Activity:
The line holding "The browser window" is the last one to output; start at the first line of the data, keep every line in between exactly, and leave out pictures.

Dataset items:
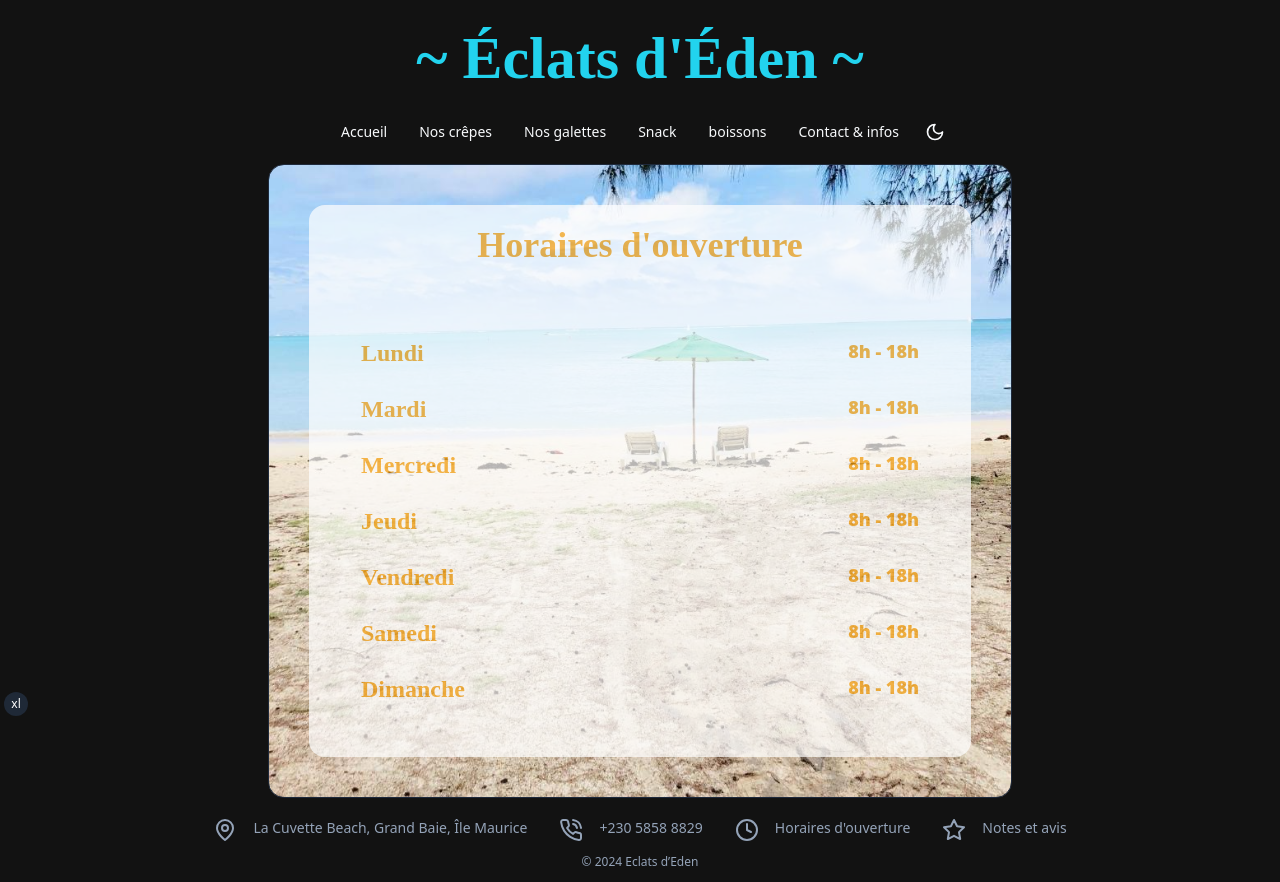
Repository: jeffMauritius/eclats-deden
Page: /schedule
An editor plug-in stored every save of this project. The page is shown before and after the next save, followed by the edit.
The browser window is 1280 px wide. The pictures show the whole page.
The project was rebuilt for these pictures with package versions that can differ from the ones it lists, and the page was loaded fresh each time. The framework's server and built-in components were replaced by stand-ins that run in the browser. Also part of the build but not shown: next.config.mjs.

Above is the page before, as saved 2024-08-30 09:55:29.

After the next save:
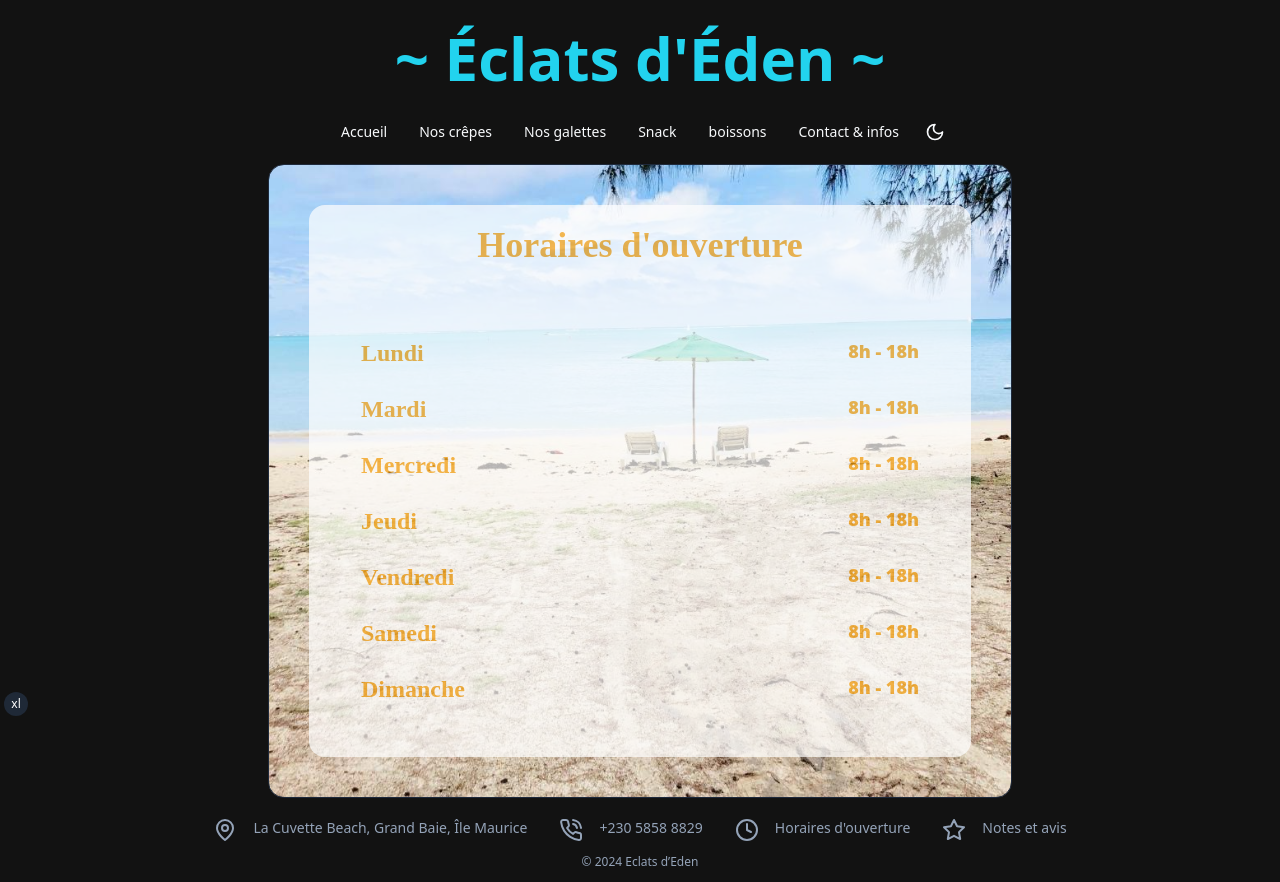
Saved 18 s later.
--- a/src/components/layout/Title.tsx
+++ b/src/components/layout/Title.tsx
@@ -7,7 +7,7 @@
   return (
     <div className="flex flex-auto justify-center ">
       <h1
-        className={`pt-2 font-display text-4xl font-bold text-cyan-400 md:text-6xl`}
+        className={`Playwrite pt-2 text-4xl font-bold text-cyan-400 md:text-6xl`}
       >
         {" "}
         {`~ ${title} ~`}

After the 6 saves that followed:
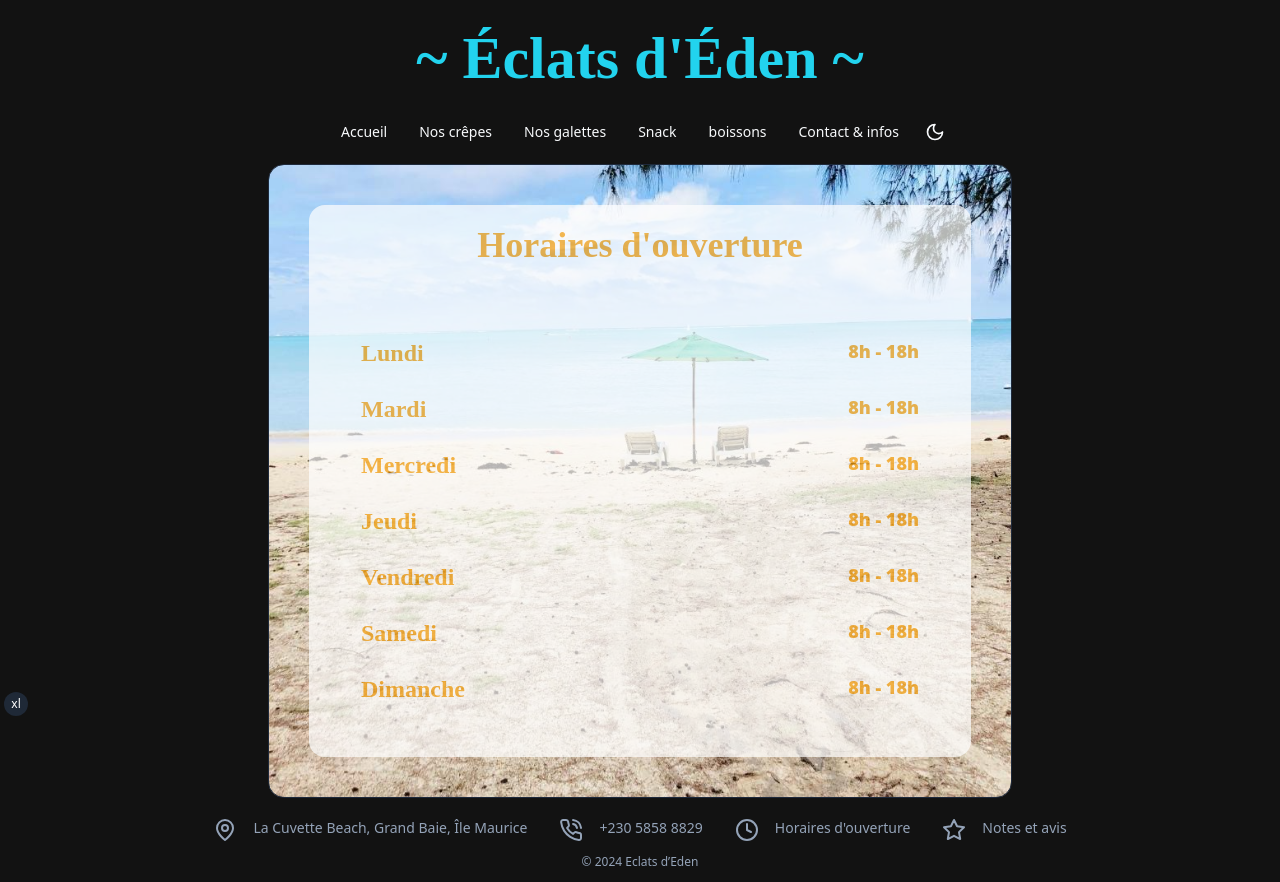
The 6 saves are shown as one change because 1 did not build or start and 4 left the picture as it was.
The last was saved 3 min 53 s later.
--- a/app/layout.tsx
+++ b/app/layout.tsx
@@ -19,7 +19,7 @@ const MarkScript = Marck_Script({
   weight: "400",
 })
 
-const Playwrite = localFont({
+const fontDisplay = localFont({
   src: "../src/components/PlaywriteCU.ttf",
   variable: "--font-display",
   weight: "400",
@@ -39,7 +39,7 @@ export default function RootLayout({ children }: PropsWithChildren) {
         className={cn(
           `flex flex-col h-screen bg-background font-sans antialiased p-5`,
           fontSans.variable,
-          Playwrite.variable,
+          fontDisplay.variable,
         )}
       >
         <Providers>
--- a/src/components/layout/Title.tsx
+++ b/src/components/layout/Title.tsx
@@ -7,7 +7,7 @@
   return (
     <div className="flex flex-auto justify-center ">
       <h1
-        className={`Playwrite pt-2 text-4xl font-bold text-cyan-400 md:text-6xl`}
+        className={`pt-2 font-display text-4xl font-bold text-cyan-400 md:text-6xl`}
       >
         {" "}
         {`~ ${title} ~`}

Task solution:
Repository: jeffMauritius/eclats-deden
Page: /schedule
An editor plug-in stored every save of this project. The page is shown before and after the next save, followed by the edit.
The browser window is 1280 px wide. The pictures show the whole page.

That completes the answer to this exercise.